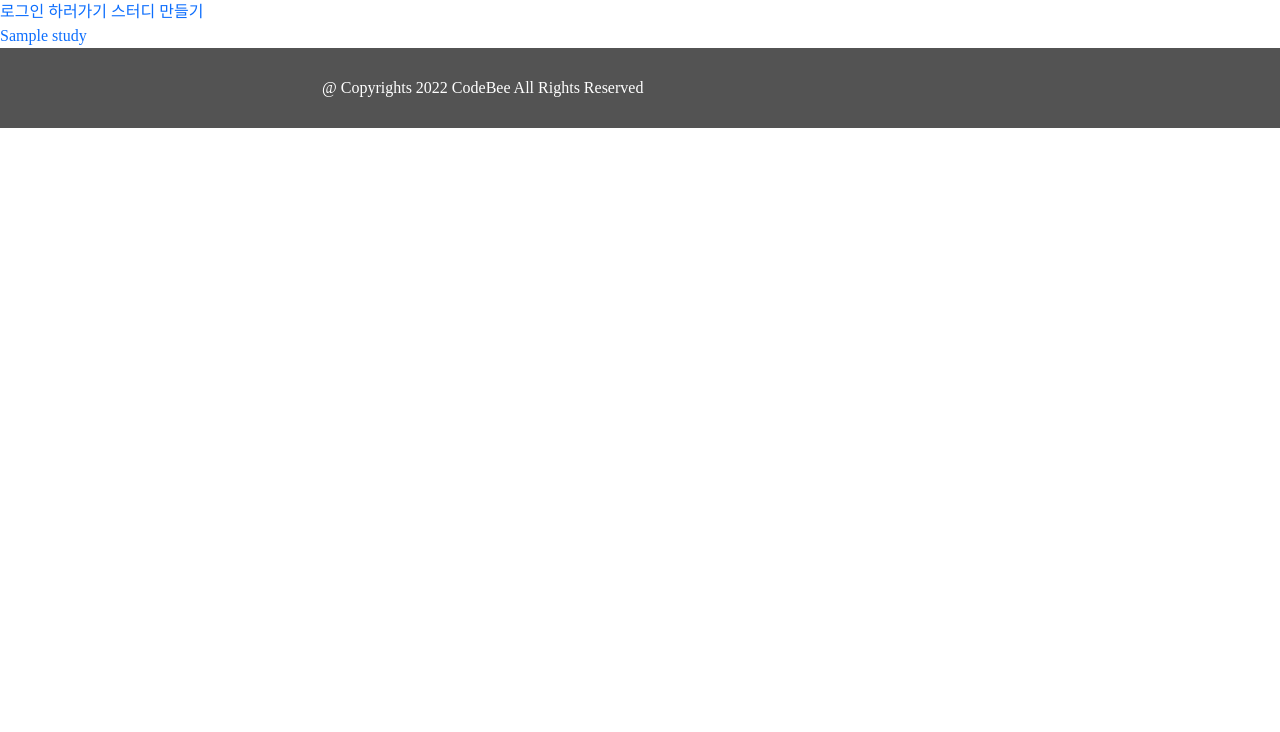
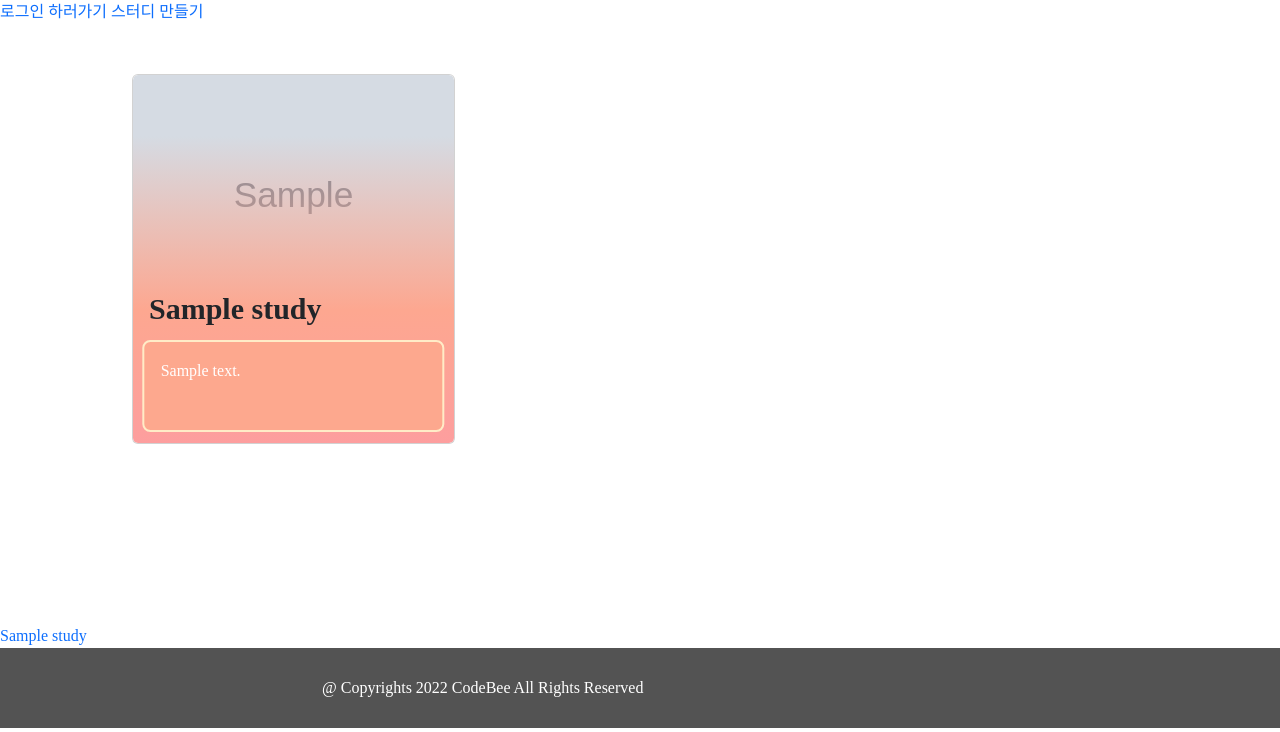
Before and after one commit to midhyun/CodeBee, a Django app: page /reviews/ in a window 1280 px wide. Shown: the part 68-800 px from the top of the page. Run offline with Django 3.2, Linux system fonts and the light colour scheme; tables that the repository leaves empty hold one stand-in row (values such as "Sample post"); grey boxes marked "Sample" are stand-in pictures; some libraries are stand-ins or nearby versions; some web fonts are replaced.

Commit message:
style: 인덱스 페이지 스타일 추가

```diff
--- a/accounts/static/accounts/css/style.css
+++ b/accounts/static/accounts/css/style.css
@@ -24,13 +24,6 @@
 
 .active {
     display: block;
-}
-.tab_1 {
-    background-color: white;
-}
-
-.tab_2 {
-
 }
 
 .board {
@@ -125,3 +118,7 @@
     background: linear-gradient(0deg, #FD9E9E 0%, #FDA790 36%, rgba(255, 255, 255, 0) 83.4%);
     border-radius: 4px;
 }
+
+.card {
+    height: 140px;
+}
--- a/accounts/views.py
+++ b/accounts/views.py
@@ -198,7 +198,7 @@ def social_login_callback(request, service_name):
                 "username": u_info["properties"]["nickname"],
                 "social_profile_picture": u_info["properties"]["profile_image"],
                 "nickname": u_info["properties"]["nickname"],
-                "email": u_info["kakao_account"]["email"],
+                # "email": u_info["kakao_account"]["email"],
                 "phone": None,
             },
         }
@@ -244,7 +244,7 @@ def social_login_callback(request, service_name):
         user.username = user_info["username"]
         user.social_profile_picture = user_info["social_profile_picture"]
         user.nickname = user_info["nickname"]
-        user.email = user_info["email"]
+        # user.email = user_info["email"]
         user.phone = user_info["phone"]
         user.set_password(str(state_token))
         user.save()
--- a/reviews/templates/reviews/index.html
+++ b/reviews/templates/reviews/index.html
@@ -1,12 +1,50 @@
 {% extends 'base.html' %}
+{% load static %}
+{% block css %}
+  <link rel="stylesheet" href="{% static 'accounts/css/style.css' %}">
+{% endblock css %}
 {% block content %}
   {% if request.user.is_authenticated %}
-<p>{{ request.user }} <a href="{% url 'accounts:logout' %}">로그아웃</a></p>
+    <p>{{ request.user }}
+      <a href="{% url 'accounts:logout' %}">로그아웃</a>
+    </p>
   {% else %}
     <a href="{% url 'accounts:login' %}">로그인 하러가기</a>
   {% endif %}
 
   <a href="{% url 'reviews:create' %}">스터디 만들기</a>
+
+  <div class="container">
+    <!-- 헤더 이미지 영역 -->
+    <section class="board">
+      <!-- 스터디 제목, 기간, 설명 -->
+      <div class="container" style="padding: 50px;">
+        <div class="row row-cols-1 row-cols-md-3 g-4">
+          {% for study in studies %}
+            <div class="col">
+              <a href="{% url 'reviews:detail' study.pk %}">
+                <div class="card h-100">
+                  {% if study.image %}
+                    <img src="{{ study.image.url }}" class="card-img-top card-image" alt="...">
+                  {% else %}
+                    <div class="card-img-top h-100"></div>
+                  {% endif %}
+                  <div class="card-body"></div>
+                  <div class="card-grad">
+                    <h5 class="card-title study-title p-3">{{ study.title }}</h5>
+                    <div class="rounded-3 p-3 study-content">
+                      {{ study.content }}
+                    </div>
+                  </div>
+                </div>
+              </a>
+            </div>
+          {% endfor %}
+        </div>
+      </div>
+    </section>
+  </div>
+
   {% for study in studies %}
     <div>
       <a href="{% url 'reviews:detail' study.pk %}">{{ study.title }}</a>
--- a/reviews/views.py
+++ b/reviews/views.py
@@ -12,7 +12,7 @@ def home(request):
 def index(request):
     studies = Study.objects.order_by('-pk')
     context = {
-        'studies': studies
+        'studies': studies,
     }
     return render(request, 'reviews/index.html', context)
 
```
Lines whose indentation alone changed are shown as unchanged.
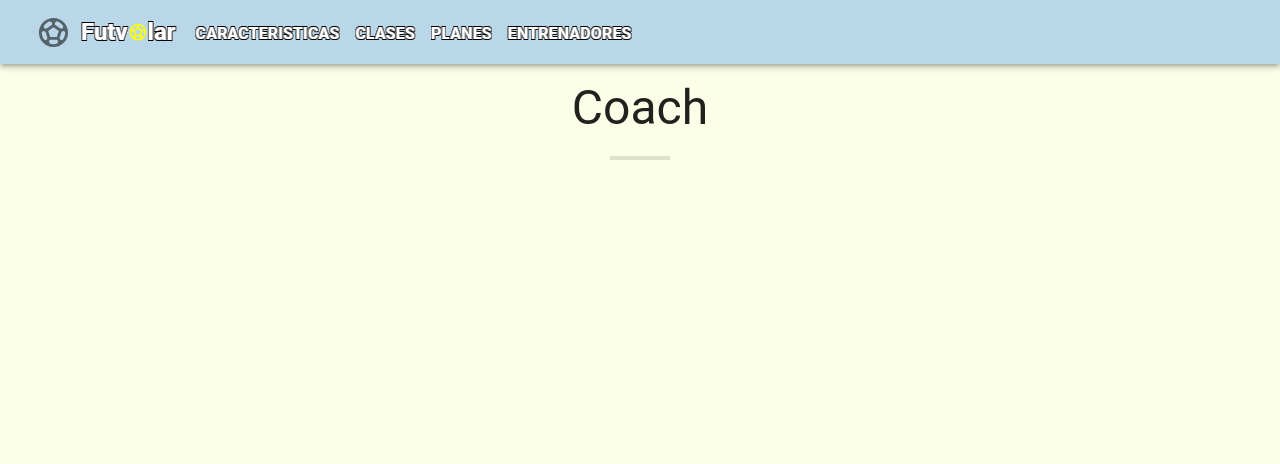
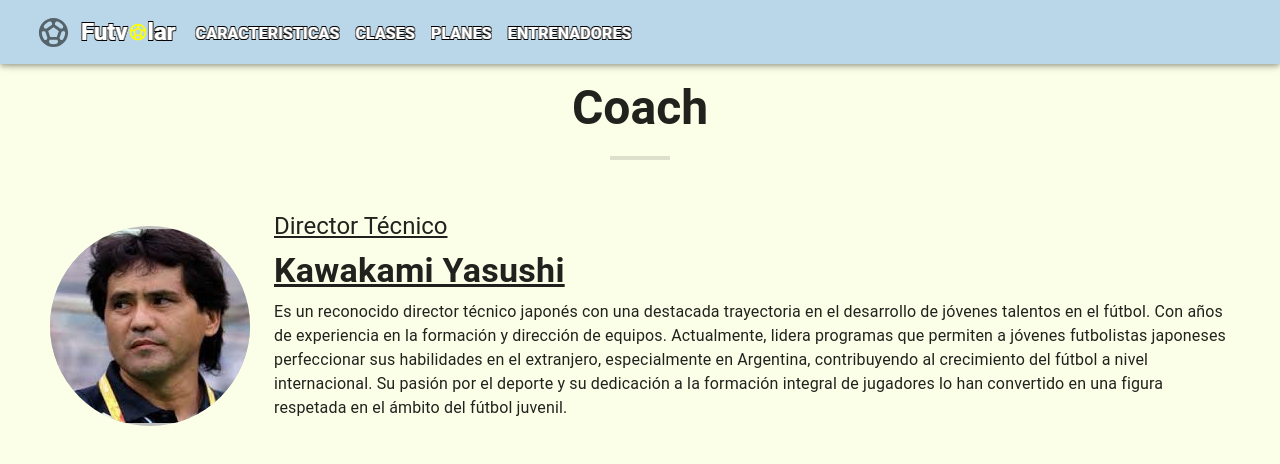
Before and after one commit to kkawakami391/Futvolar, a Next.js app: page /trainers in a window 1280 px wide. Shown: the top 464 px of the page. Built offline with nearby package versions, Linux system fonts and the light colour scheme.

Commit message:
Add TrainerCard and TrainersList components

```diff
--- /dev/null
+++ b/src/app/components/TrainerCard.tsx
@@ -0,0 +1,30 @@
+import { Avatar, Box, Typography } from "@mui/material";
+import Image from "next/image";
+import React from "react";
+import kawakamiImage from "../images/DT.jpg";
+
+type Props = {
+  rol: string;
+  name: string;
+  profileText: string;
+};
+
+export default function TrainerCard(props: Props) {
+  const { rol, name, profileText } = props;
+  return (
+    <>
+      <Avatar sx={{ width: 200, height: 200, mr: 3, mt: 2 }}>
+        <Image alt="Trainer Kawakami" src={kawakamiImage} />
+      </Avatar>
+      <Box>
+        <Typography variant="h5" sx={{ mb: 1 }}>
+          <u>{rol}</u>
+        </Typography>
+        <Typography variant="h4" sx={{ fontWeight: "bold", mb: 1 }}>
+          <u>{name}</u>
+        </Typography>
+        <Typography>{profileText}</Typography>
+      </Box>
+    </>
+  );
+}
--- /dev/null
+++ b/src/app/components/TrainersList.tsx
@@ -0,0 +1,16 @@
+import { Box } from "@mui/material";
+import React from "react";
+import { kawakamiName, kawakamiProfileText } from "../constant/profiles";
+import TrainerCard from "./TrainerCard";
+
+export default function TrainersList() {
+  return (
+    <Box display="flex">
+      <TrainerCard
+        rol={"Director Técnico"}
+        name={kawakamiName}
+        profileText={kawakamiProfileText}
+      />
+    </Box>
+  );
+}
--- /dev/null
+++ b/src/app/constant/profiles.ts
@@ -0,0 +1,3 @@
+export const kawakamiProfileText =
+  "Es un reconocido director técnico japonés con una destacada trayectoria en el desarrollo de jóvenes talentos en el fútbol. Con años de experiencia en la formación y dirección de equipos. Actualmente, lidera programas que permiten a jóvenes futbolistas japoneses perfeccionar sus habilidades en el extranjero, especialmente en Argentina, contribuyendo al crecimiento del fútbol a nivel internacional. Su pasión por el deporte y su dedicación a la formación integral de jugadores lo han convertido en una figura respetada en el ámbito del fútbol juvenil.";
+export const kawakamiName = "Kawakami Yasushi";
--- a/src/app/trainers/page.tsx
+++ b/src/app/trainers/page.tsx
@@ -1,18 +1,11 @@
 import { Box, Divider, Typography } from "@mui/material";
 import React from "react";
-import dtImage from "../images/DT.jpg";
-import Image from "next/image";
+import TrainersList from "../components/TrainersList";
 
 export default function Trainers() {
   return (
     <Box>
-      {/* <Image
-        fill
-        src={dtImage}
-        alt="DTimg"
-        style={{
-          objectFit: "cover", zIndex: "-1", }} /> */}
-      <Typography variant="h3" align="center">
+      <Typography variant="h3" align="center" sx={{ fontWeight: "bold" }}>
         Coach
       </Typography>
       <Divider
@@ -20,10 +13,12 @@ export default function Trainers() {
           borderBottomWidth: "4px",
           width: "60px",
           mx: "auto",
+          mb: "50px",
           pt: "20px",
           borderColor: "red",
         }}
       />
+      <TrainersList />
     </Box>
   );
 }
```
Also changed, not shown: src/app/images/DT.jpg (added).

Problem details | Every line that holds the word "properties" should be copied from the records.

Exercise result |
                 "username": u_info["properties"]["nickname"],
                 "social_profile_picture": u_info["properties"]["profile_image"],
                 "nickname": u_info["properties"]["nickname"],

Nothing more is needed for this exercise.